Whenever a line of the entries below holds the string "templates", copy that line and return it.

------ DATA SUPPLIED ------

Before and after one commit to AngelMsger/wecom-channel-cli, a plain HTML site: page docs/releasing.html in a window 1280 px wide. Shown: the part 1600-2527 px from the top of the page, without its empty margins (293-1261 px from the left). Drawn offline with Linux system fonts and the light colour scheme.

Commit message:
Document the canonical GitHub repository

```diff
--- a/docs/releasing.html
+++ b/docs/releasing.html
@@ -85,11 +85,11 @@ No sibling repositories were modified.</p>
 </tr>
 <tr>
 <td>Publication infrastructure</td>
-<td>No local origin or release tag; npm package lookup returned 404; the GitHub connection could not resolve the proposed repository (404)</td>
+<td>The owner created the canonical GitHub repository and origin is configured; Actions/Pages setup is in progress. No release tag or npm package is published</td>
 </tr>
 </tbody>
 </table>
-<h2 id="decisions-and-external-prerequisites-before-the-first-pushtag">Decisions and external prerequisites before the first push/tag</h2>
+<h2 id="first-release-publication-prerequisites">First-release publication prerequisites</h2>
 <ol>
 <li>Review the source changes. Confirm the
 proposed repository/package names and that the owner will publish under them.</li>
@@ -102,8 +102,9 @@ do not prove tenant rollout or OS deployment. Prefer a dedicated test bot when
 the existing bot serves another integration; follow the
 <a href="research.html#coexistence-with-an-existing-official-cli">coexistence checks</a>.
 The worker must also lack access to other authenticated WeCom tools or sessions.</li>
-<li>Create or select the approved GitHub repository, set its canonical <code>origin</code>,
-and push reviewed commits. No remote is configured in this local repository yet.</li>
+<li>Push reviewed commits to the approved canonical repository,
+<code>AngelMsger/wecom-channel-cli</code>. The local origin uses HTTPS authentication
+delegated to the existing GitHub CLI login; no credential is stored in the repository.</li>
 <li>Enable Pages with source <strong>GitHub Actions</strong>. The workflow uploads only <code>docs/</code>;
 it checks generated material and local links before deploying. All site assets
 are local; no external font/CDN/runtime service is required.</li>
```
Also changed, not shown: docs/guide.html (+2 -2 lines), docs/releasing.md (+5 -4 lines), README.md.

------
------ DATA SUPPLIED ------

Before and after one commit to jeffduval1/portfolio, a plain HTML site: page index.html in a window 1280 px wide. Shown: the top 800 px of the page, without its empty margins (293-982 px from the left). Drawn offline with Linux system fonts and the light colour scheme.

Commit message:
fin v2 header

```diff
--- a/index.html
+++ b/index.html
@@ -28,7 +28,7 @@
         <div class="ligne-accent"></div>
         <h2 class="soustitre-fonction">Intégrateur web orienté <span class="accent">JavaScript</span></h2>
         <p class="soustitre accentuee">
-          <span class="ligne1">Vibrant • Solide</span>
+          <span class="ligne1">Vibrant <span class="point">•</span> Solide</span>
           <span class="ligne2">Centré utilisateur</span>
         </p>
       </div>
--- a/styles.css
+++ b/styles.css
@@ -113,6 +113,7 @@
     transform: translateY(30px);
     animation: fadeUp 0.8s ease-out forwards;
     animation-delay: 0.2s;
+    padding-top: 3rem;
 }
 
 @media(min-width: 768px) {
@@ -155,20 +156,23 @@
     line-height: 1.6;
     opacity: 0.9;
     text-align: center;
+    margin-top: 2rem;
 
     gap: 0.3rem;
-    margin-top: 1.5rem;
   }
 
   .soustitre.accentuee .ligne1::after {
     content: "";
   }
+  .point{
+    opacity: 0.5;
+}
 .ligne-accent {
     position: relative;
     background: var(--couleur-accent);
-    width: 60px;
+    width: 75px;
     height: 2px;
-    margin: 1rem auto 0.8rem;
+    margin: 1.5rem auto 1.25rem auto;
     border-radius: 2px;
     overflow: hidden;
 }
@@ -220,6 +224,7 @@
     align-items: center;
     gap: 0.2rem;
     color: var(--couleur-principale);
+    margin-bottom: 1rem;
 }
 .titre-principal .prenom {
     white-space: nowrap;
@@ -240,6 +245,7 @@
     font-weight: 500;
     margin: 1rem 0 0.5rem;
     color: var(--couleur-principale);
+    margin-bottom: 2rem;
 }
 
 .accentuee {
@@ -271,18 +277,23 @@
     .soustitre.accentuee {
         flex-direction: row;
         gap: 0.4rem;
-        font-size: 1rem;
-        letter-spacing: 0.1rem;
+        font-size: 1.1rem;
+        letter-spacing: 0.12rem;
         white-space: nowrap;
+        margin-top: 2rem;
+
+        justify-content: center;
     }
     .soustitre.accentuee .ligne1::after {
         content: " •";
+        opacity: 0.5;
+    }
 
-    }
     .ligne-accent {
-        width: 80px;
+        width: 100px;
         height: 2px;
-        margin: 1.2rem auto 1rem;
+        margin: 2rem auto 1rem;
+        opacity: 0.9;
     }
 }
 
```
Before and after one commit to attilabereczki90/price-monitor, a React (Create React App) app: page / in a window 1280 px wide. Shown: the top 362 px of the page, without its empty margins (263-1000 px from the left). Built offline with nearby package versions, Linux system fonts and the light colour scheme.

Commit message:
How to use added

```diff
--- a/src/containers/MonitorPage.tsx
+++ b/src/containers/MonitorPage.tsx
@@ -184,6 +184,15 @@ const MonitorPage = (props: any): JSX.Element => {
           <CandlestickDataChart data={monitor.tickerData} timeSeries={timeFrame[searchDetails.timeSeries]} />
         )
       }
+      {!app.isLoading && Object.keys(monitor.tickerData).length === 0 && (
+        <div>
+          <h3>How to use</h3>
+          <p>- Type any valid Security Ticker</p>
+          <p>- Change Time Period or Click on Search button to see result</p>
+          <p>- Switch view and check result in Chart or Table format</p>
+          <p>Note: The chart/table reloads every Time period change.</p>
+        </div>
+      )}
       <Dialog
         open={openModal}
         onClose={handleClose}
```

------
------ DATA SUPPLIED ------

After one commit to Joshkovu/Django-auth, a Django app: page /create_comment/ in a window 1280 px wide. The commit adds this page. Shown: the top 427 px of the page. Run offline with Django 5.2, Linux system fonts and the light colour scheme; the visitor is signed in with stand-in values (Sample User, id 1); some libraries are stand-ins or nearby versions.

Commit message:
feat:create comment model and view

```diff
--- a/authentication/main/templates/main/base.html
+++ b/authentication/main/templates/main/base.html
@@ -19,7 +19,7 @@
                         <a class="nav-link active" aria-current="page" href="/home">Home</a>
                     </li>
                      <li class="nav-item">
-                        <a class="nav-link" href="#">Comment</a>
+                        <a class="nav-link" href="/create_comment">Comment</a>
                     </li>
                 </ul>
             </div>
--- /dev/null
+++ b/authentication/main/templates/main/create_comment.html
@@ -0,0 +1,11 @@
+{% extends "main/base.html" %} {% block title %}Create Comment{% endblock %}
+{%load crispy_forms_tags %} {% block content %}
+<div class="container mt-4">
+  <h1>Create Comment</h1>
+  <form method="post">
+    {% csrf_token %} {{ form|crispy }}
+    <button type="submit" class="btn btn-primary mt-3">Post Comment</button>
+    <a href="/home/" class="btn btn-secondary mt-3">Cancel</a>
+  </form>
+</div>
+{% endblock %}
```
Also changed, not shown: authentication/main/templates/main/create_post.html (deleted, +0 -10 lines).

------

**RESPONSE BOX:**
--- a/authentication/main/templates/main/base.html
+++ b/authentication/main/templates/main/base.html
+++ b/authentication/main/templates/main/create_comment.html
Also changed, not shown: authentication/main/templates/main/create_post.html (deleted, +0 -10 lines).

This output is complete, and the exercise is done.